__Exercise__
Say how many lines in the material below contain the word "message", giving the number alone.

__Dataset entries__

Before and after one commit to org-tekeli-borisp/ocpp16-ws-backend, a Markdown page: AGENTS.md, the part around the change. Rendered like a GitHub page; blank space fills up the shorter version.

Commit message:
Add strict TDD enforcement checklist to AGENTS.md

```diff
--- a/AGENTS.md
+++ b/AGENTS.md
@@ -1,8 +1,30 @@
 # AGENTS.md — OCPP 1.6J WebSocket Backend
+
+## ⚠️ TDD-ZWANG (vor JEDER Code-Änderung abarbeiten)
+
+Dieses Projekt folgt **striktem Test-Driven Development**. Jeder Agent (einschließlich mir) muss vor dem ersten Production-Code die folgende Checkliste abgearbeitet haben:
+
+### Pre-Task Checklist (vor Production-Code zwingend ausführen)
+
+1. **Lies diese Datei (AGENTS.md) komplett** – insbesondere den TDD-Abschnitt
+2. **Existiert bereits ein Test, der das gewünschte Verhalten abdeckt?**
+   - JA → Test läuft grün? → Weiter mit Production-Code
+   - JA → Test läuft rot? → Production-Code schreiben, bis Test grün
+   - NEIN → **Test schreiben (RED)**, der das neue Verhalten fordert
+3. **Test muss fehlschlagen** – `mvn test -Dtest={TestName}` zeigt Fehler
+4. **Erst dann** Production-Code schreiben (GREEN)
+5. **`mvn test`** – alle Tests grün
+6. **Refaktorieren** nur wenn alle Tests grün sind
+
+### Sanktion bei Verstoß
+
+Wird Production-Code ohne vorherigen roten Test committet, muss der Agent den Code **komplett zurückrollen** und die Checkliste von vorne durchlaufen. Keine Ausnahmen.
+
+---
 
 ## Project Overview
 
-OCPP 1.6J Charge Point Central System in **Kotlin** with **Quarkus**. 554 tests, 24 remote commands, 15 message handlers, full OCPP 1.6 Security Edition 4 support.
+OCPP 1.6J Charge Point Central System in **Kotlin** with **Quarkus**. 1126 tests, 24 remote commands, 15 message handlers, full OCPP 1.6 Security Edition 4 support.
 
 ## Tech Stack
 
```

__Task solution__
3